§ **Provided records**
-.-.-

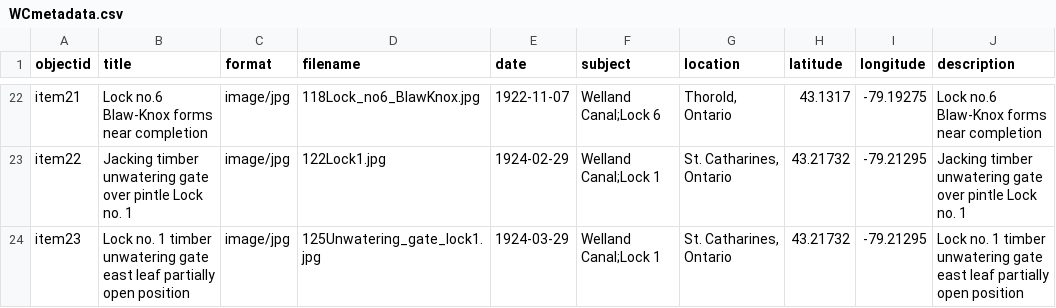
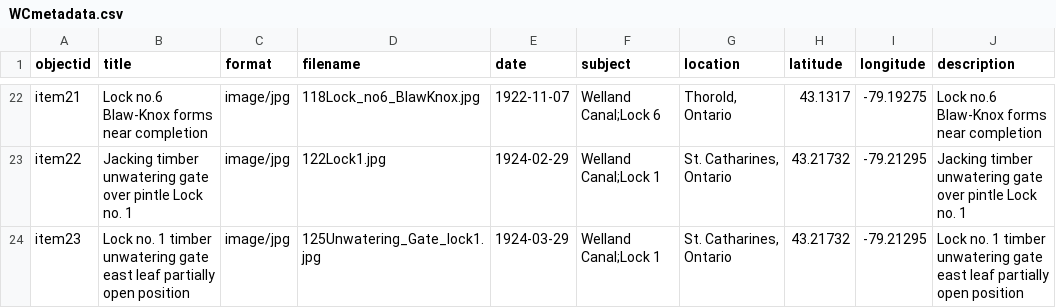
Before and after one commit to chantalcameron/Building-the-Welland-Ship-Canal, a CSV file: _data/WCmetadata.csv, drawn as a sheet; only a part is shown, gaps mark what is left out.

Commit message:
Update WCmetadata.csv

```diff
--- a/_data/WCmetadata.csv
+++ b/_data/WCmetadata.csv
@@ -23,2 +23,2 @@ item21,Lock no.6 Blaw-Knox forms near completion,image/jpg,118Lock_no6_BlawKnox.
 item22,Jacking timber unwatering gate over pintle Lock no. 1,image/jpg,122Lock1.jpg,1924-02-29,Welland Canal;Lock 1,"St. Catharines, Ontario",43.21732,-79.21295,Jacking timber unwatering gate over pintle Lock no. 1
-item23,Lock no. 1 timber unwatering gate east leaf partially open position,image/jpg,125Unwatering_gate_lock1.jpg,1924-03-29,Welland Canal;Lock 1,"St. Catharines, Ontario",43.21732,-79.21295,Lock no. 1 timber unwatering gate east leaf partially open position
+item23,Lock no. 1 timber unwatering gate east leaf partially open position,image/jpg,125Unwatering_Gate_lock1.jpg,1924-03-29,Welland Canal;Lock 1,"St. Catharines, Ontario",43.21732,-79.21295,Lock no. 1 timber unwatering gate east leaf partially open position
```
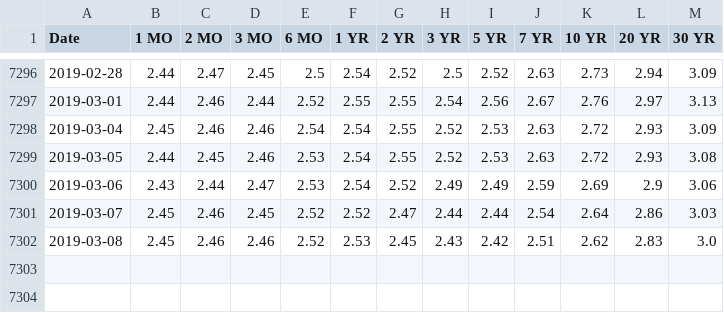
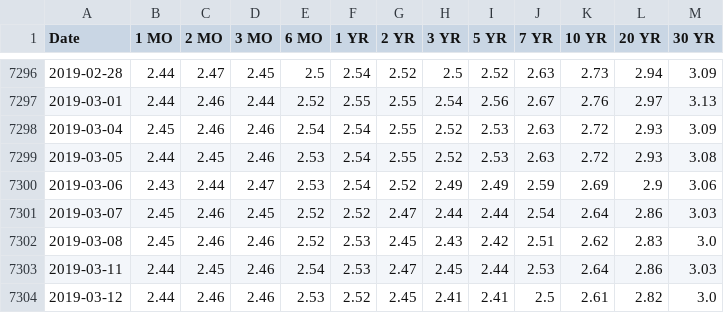
Before and after one commit to marceld/globalmacro, a CSV file: data/US_treasury_yields.csv, drawn as a sheet; only a part is shown, gaps mark what is left out; the diff names each change by its address in the sheet, - before the commit and + after, or states it on an @@ line.

```diff
--- a/data/US_treasury_yields.csv
+++ b/data/US_treasury_yields.csv
+row 7303: 2019-03-11 | 2.44 | 2.45 | 2.46 | 2.54 | 2.53 | 2.47 | 2.45 | 2.44 | 2.53 | 2.64 | 2.86 | 3.03
+row 7304: 2019-03-12 | 2.44 | 2.46 | 2.46 | 2.53 | 2.52 | 2.45 | 2.41 | 2.41 | 2.5 | 2.61 | 2.82 | 3.0
```
Also changed, not shown: data/DE_bond_yields.csv, data/US_inflation.csv, 1 other file.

-.-.-

§ **Action item**
Check each line above for the string "timber" and return those that contain it.

§ **Result of this task**
 item22,Jacking timber unwatering gate over pintle Lock no. 1,image/jpg,122Lock1.jpg,1924-02-29,Welland Canal;Lock 1,"St. Catharines, Ontario",43.21732,-79.21295,Jacking timber unwatering gate over pintle Lock no. 1
-item23,Lock no. 1 timber unwatering gate east leaf partially open position,image/jpg,125Unwatering_gate_lock1.jpg,1924-03-29,Welland Canal;Lock 1,"St. Catharines, Ontario",43.21732,-79.21295,Lock no. 1 timber unwatering gate east leaf partially open position
+item23,Lock no. 1 timber unwatering gate east leaf partially open position,image/jpg,125Unwatering_Gate_lock1.jpg,1924-03-29,Welland Canal;Lock 1,"St. Catharines, Ontario",43.21732,-79.21295,Lock no. 1 timber unwatering gate east leaf partially open position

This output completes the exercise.